Try it »
Each line from the one containing "share, favoritesMigration, rateLimit]" through the end of the data must be retyped exactly, and no other line.

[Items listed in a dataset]
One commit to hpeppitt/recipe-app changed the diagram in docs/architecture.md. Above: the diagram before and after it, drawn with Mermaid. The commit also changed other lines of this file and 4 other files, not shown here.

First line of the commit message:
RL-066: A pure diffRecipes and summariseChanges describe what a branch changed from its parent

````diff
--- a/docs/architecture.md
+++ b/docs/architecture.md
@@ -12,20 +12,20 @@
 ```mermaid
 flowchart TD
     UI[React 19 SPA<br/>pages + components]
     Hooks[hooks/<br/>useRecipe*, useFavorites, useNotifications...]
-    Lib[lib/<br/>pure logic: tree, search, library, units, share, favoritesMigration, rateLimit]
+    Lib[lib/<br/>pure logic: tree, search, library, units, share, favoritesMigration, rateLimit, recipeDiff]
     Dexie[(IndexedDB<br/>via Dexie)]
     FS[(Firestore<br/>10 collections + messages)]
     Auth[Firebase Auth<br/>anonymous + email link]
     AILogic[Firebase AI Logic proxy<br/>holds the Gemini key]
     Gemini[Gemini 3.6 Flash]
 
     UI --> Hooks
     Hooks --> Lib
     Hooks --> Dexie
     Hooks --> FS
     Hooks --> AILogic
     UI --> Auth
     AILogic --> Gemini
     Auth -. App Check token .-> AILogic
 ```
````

Output below »
-    Lib[lib/<br/>pure logic: tree, search, library, units, share, favoritesMigration, rateLimit]
+    Lib[lib/<br/>pure logic: tree, search, library, units, share, favoritesMigration, rateLimit, recipeDiff]
     Dexie[(IndexedDB<br/>via Dexie)]
     FS[(Firestore<br/>10 collections + messages)]
     Auth[Firebase Auth<br/>anonymous + email link]
     AILogic[Firebase AI Logic proxy<br/>holds the Gemini key]
     Gemini[Gemini 3.6 Flash]
 
     UI --> Hooks
     Hooks --> Lib
     Hooks --> Dexie
     Hooks --> FS
     Hooks --> AILogic
     UI --> Auth
     AILogic --> Gemini
     Auth -. App Check token .-> AILogic
 ```
````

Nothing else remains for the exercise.